TAMPA—John Boehner thinks the national political conventions are too long and too costly, and that the defining documents they produce, the party platforms, are tedious things that nobody ever bothers to read. On the other hand, conventions occasion such events as the speaker’s luncheon on Monday with the press, where Boehner watched reporters dine on steak and lobster, while he answered their questions as his own portion grew cold (“The idea that I was gonna eat here,” he said, “was a lie.”)
Boehner cited his own reputation for straight talk, which was put to the test when he was reminded of his comment last month that “The American people probably aren’t going to fall in love with Mitt Romney.” He did not back away from the statement, instead explaining that Romney didn’t have the chance to properly introduce himself to the voting public during the Republican primary, when his opponents were “busy tearing [him] apart.”
“That why I think his speech is very important,” Boehner said, notching up the pressure on the presumptive nominee’s Thursday night appearance. “This is his opportunity to re-introduce himself to the American people.”
Boehner praised Romney’s selection of Paul Ryan as his running mate, precisely because it was, in Boehner’s view, “the riskier choice.”
“He had safer places he could have gone,” Boehner said. “I think he understood that he had to be on offense and that we had to be on offense through this election, and putting someone as strong, with a very clear record, as Paul Ryan on the ticket, says an awful lot about our nominee. I think it has brought energy to the campaign, and I think it has brought energy to the candidate.”
Boehner turned aside questions about the Republicans’ abiding gender-gap problem, noting that the other side of the GOP’s women problem is Obama’s deficit among men. Anyway, Boehner asserted—repeatedly—the election will be decided on the economy.
The speaker acknowledged that Republicans have work to do in selling the party to African Americans and Hispanics, but he suggested that the GOP is counting on the economy depressing turnout of Obama’s base. “Think about who this economic downturn has hurt the most—blacks, Hispanics, young people,” he said. “This election about economics. These groups have been hit the hardest. They may not show up and vote for our candidate, but I suggest to you that they won’t show up and vote for the president either.”

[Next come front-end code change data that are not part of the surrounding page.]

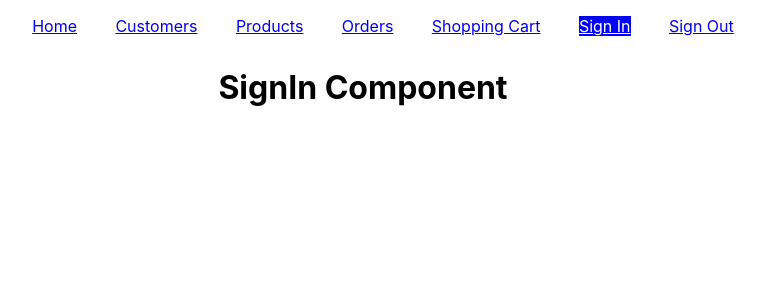
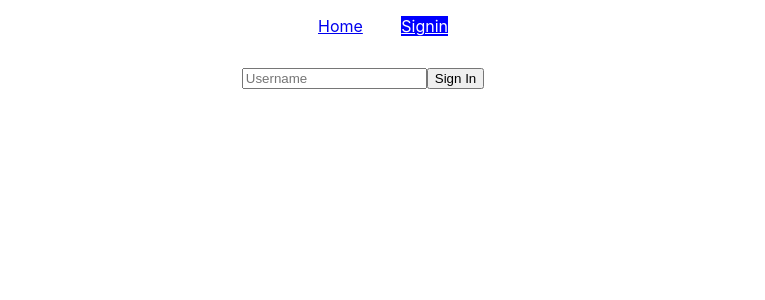
Before and after one commit to BeerSheva22-TimurOvadya/React-Application, a React (Create React App) app: page /signin in a window 1280 px wide. Shown: the top 300 px of the page, without its empty margins (277-1042 px from the left). Built offline with nearby package versions, Linux system fonts and the light colour scheme.

Commit message:
HomeWork

```diff
--- a/src/components/navigators/Navigators.tsx
+++ b/src/components/navigators/Navigators.tsx
@@ -1,34 +1,33 @@
+// src/components/navigators/Navigators.tsx
 import { NavLink, Outlet } from 'react-router-dom';
+import { useSelector } from 'react-redux';
+import { RootState } from '../../redux/store';
+import navigationConfig from '../../config/navigationConfig.json';
+
 const Navigator: React.FC = () => {
+  const { isLoggedIn, username } = useSelector((state: RootState) => state.auth);
+
+  let userType:'admin' | 'user' | 'guest' = 'guest';
+  if (isLoggedIn) {
+    userType = username.startsWith('admin') ? 'admin' : 'user';
+  }
+
+  const userRoutes = navigationConfig[userType];
+
   return (
     <div>
       <nav>
         <ul className="navigator-list">
-                <li className="navigator-item">
-                        <NavLink to="/home">Home</NavLink>
+          {userRoutes.map((route) => (
+            <li key={route} className="navigator-item">
+              <NavLink to={`/${route}`}>{route.charAt(0).toUpperCase() + route.slice(1)}</NavLink>
             </li>
-                    <li className="navigator-item">
-                        <NavLink to="/customers">Customers</NavLink>
-                    </li>
-                    <li className="navigator-item">
-                        <NavLink to="/products">Products</NavLink>
-                    </li>
-                    <li className="navigator-item">
-                        <NavLink to="/orders">Orders</NavLink>
-                    </li>
-                    <li className="navigator-item">
-                        <NavLink to="/shoppingCart">Shopping Cart</NavLink>
-                    </li>
-                    <li className="navigator-item">
-                        <NavLink to="/signin">Sign In</NavLink>
-                    </li>
-                    <li className="navigator-item">
-                        <NavLink to="/signout">Sign Out</NavLink>
-                    </li>
+          ))}
         </ul>
       </nav>
       <Outlet></Outlet>
     </div>
   );
 };
+
 export default Navigator;
--- a/src/components/pages/SignIn.tsx
+++ b/src/components/pages/SignIn.tsx
@@ -1,3 +1,33 @@
-const SignIn: React.FC = () =>
-<p className='component-logo'>SignIn Component</p>
+import { useDispatch, useSelector } from 'react-redux';
+import { login } from '../../redux/slices/authSlice';
+import { useState } from 'react';
+import { RootState } from '../../redux/store';
+
+const SignIn: React.FC = () => {
+  const dispatch = useDispatch();
+  const [username, setUsername] = useState('');
+  const { isLoggedIn } = useSelector((state: RootState) => state.auth);
+
+  const handleLogin = () => {
+    dispatch(login(username));
+    setUsername('');
+  };
+
+  if (isLoggedIn) {
+    return null;
+  }
+
+  return (
+    <div className='component-logo'>
+      <input
+        type='text'
+        value={username}
+        onChange={(e) => setUsername(e.target.value)}
+        placeholder='Username'
+      />
+      <button onClick={handleLogin}>Sign In</button>
+    </div>
+  );
+};
+
 export default SignIn;
--- a/src/components/pages/SignOut.tsx
+++ b/src/components/pages/SignOut.tsx
@@ -1,3 +1,19 @@
-const SignOut: React.FC = () =>
-<p className='component-logo'>SignOut Component</p>
+
+import { useDispatch } from 'react-redux';
+import { logout } from '../../redux/slices/authSlice';
+import { useEffect, useState } from 'react';
+
+const SignOut: React.FC = () => {
+  const dispatch = useDispatch();
+  const [displayMessage, setDisplayMessage] = useState(true);
+
+  useEffect(() => {
+    dispatch(logout());
+    const timer = setTimeout(() => setDisplayMessage(false), 5000);
+    return () => clearTimeout(timer);
+  }, [dispatch]);
+
+  return displayMessage ? <p className='component-logo'>You have been logged out.</p> : null;
+};
+
 export default SignOut;
--- /dev/null
+++ b/src/config/navigationConfig.json
@@ -0,0 +1,6 @@
+
+{
+    "admin": ["home", "signout", "products", "orders", "customers"],
+    "user": ["home", "products", "shoppingCart", "signout"],
+    "guest": ["home", "signin"]
+  }
--- /dev/null
+++ b/src/redux/slices/authSlice.ts
@@ -0,0 +1,30 @@
+import { createSlice, PayloadAction } from '@reduxjs/toolkit';
+
+interface AuthState {
+  isLoggedIn: boolean;
+  username: string;
+}
+
+const initialState: AuthState = {
+  isLoggedIn: false,
+  username: '',
+};
+
+export const authSlice = createSlice({
+  name: 'auth',
+  initialState,
+  reducers: {
+    login: (state, action: PayloadAction<string>) => {
+      state.isLoggedIn = true;
+      state.username = action.payload;
+    },
+    logout: (state) => {
+      state.isLoggedIn = false;
+      state.username = '';
+    },
+  },
+});
+
+export const { login, logout } = authSlice.actions;
+
+export default authSlice.reducer;
--- a/src/redux/store.ts
+++ b/src/redux/store.ts
@@ -1,8 +1,12 @@
+
+// src/redux/store.ts
 import { configureStore } from '@reduxjs/toolkit';
-
+import authReducer from './slices/authSlice';
 
 export const store = configureStore({
-    reducer: {
+  reducer: {
+    auth: authReducer,
+  },
+});
 
-    },
-});
+export type RootState = ReturnType<typeof store.getState>;
```
Lines whose indentation alone changed are shown as unchanged.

Boehner has spent the last month raising money for his Republican House candidates, and he said Monday that, despite conventional wisdom to the contrary, he hopes to increase the size of the Republican majority. “We’re in a strong position,” he said.
Regarding the relatively low profile at the convention of the freshman members of his conference—the so-called Tea Party freshmen (only one of whom has been given a speaking role here)—Boehner said that most of them are at home with their families, and campaigning. He said the low public opinion of Congress is as old as the republic, although he did suggest that at least some of the public’s disregard is earned.
“We have 435 members,” Boehner said, “and on any given day some of them are probably out doing things they shouldn’t be doing.”